## EXERCISE:
Keep the pictures out. Restate the entries below word for word.

───

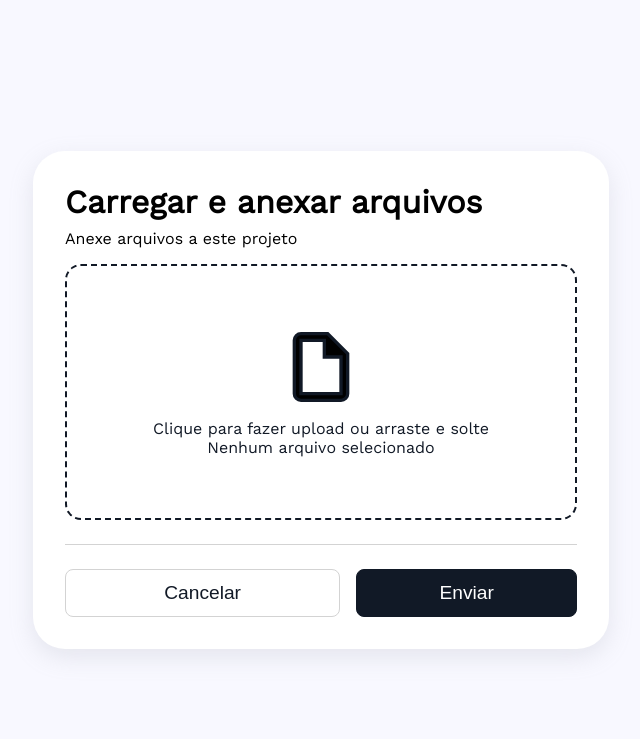
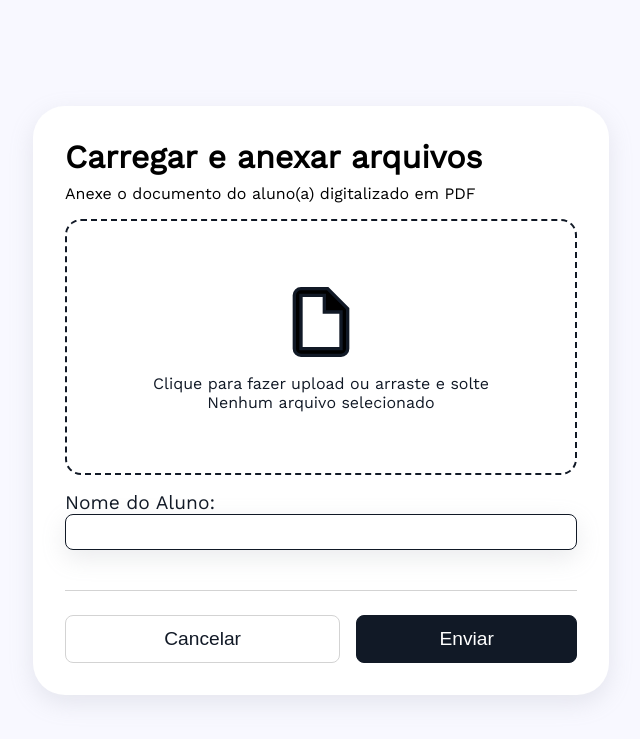
Before and after one commit to silva-solucoes/Recursos-para-Projetos-Web, a PHP site: page / in a window 1280 px wide. Shown: the top 739 px of the page, without its empty margins (319-959 px from the left). Run offline with PHP 8.4, Linux system fonts and the light colour scheme.

Commit message:
Projeto Finalizado

```diff
--- a/index.html
+++ b/index.html
@@ -15,7 +15,7 @@
 <body>
     <form class="dropzone-box" method="POST">
         <h2>Carregar e anexar arquivos</h2>
-        <p>Anexe arquivos a este projeto</p>
+        <p>Anexe o documento do aluno(a) digitalizado em PDF</p>
         <div class="dropzone-area">
             <div class="file-upload-icon">
                 <svg xmlns="http://www.w3.org/2000/svg" x="0px" y="0px" width="100" height="100" viewBox="0 0 24 24">
@@ -27,6 +27,10 @@
             <p>Clique para fazer upload ou arraste e solte</p>
             <input type="file" accept=".pdf" required id="upload-file" name="uploaded-file">
             <p class="message">Nenhum arquivo selecionado</p>
+        </div>
+        <div class="student-name">
+            <label for="student-name">Nome do Aluno:</label>
+            <input type="text" id="student-name" name="student-name" required>
         </div>
         <div class="dropzone-actions">
             <button type="reset">
--- a/style.css
+++ b/style.css
@@ -150,3 +150,37 @@ body {
     float: right;
     font-weight: bold;
 }
+
+/* Estilo para o input de nome do aluno */
+.student-name {
+    margin-top: 1rem;
+}
+
+.student-name label {
+    font-size: 1.2rem;
+    margin-bottom: 0.5rem;
+    color: var(--primary);
+}
+
+.student-name input {
+    width: 100%;
+    padding: 0.5rem;
+    font-size: 1rem;
+    border: 1px solid var(--primary);
+    border-radius: 0.5rem;
+    background-color: var(--white);
+    color: var(--primary);
+    box-shadow: rgb(149, 157, 165, 0.2) 0px 8px 24px;
+    margin-bottom: 1rem;
+}
+
+/* Adicione este trecho se desejar que o input de nome tenha o mesmo estilo que o da dropzone-area */
+.student-name input[type="file"] {
+    cursor: pointer;
+    position: absolute;
+    opacity: 0;
+    top: 0;
+    right: 0;
+    bottom: 0;
+    left: 0;
+}
```
Also changed, not shown: upload.php (+24 -12 lines).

───

## SOLUTION TO THIS TASK:
Before and after one commit to silva-solucoes/Recursos-para-Projetos-Web, a PHP site: page / in a window 1280 px wide. Shown: the top 739 px of the page, without its empty margins (319-959 px from the left). Run offline with PHP 8.4, Linux system fonts and the light colour scheme.

Commit message:
Projeto Finalizado

```diff
--- a/index.html
+++ b/index.html
@@ -15,7 +15,7 @@
 <body>
     <form class="dropzone-box" method="POST">
         <h2>Carregar e anexar arquivos</h2>
-        <p>Anexe arquivos a este projeto</p>
+        <p>Anexe o documento do aluno(a) digitalizado em PDF</p>
         <div class="dropzone-area">
             <div class="file-upload-icon">
                 <svg xmlns="http://www.w3.org/2000/svg" x="0px" y="0px" width="100" height="100" viewBox="0 0 24 24">
@@ -27,6 +27,10 @@
             <p>Clique para fazer upload ou arraste e solte</p>
             <input type="file" accept=".pdf" required id="upload-file" name="uploaded-file">
             <p class="message">Nenhum arquivo selecionado</p>
+        </div>
+        <div class="student-name">
+            <label for="student-name">Nome do Aluno:</label>
+            <input type="text" id="student-name" name="student-name" required>
         </div>
         <div class="dropzone-actions">
             <button type="reset">
--- a/style.css
+++ b/style.css
@@ -150,3 +150,37 @@ body {
     float: right;
     font-weight: bold;
 }
+
+/* Estilo para o input de nome do aluno */
+.student-name {
+    margin-top: 1rem;
+}
+
+.student-name label {
+    font-size: 1.2rem;
+    margin-bottom: 0.5rem;
+    color: var(--primary);
+}
+
+.student-name input {
+    width: 100%;
+    padding: 0.5rem;
+    font-size: 1rem;
+    border: 1px solid var(--primary);
+    border-radius: 0.5rem;
+    background-color: var(--white);
+    color: var(--primary);
+    box-shadow: rgb(149, 157, 165, 0.2) 0px 8px 24px;
+    margin-bottom: 1rem;
+}
+
+/* Adicione este trecho se desejar que o input de nome tenha o mesmo estilo que o da dropzone-area */
+.student-name input[type="file"] {
+    cursor: pointer;
+    position: absolute;
+    opacity: 0;
+    top: 0;
+    right: 0;
+    bottom: 0;
+    left: 0;
+}
```
Also changed, not shown: upload.php (+24 -12 lines).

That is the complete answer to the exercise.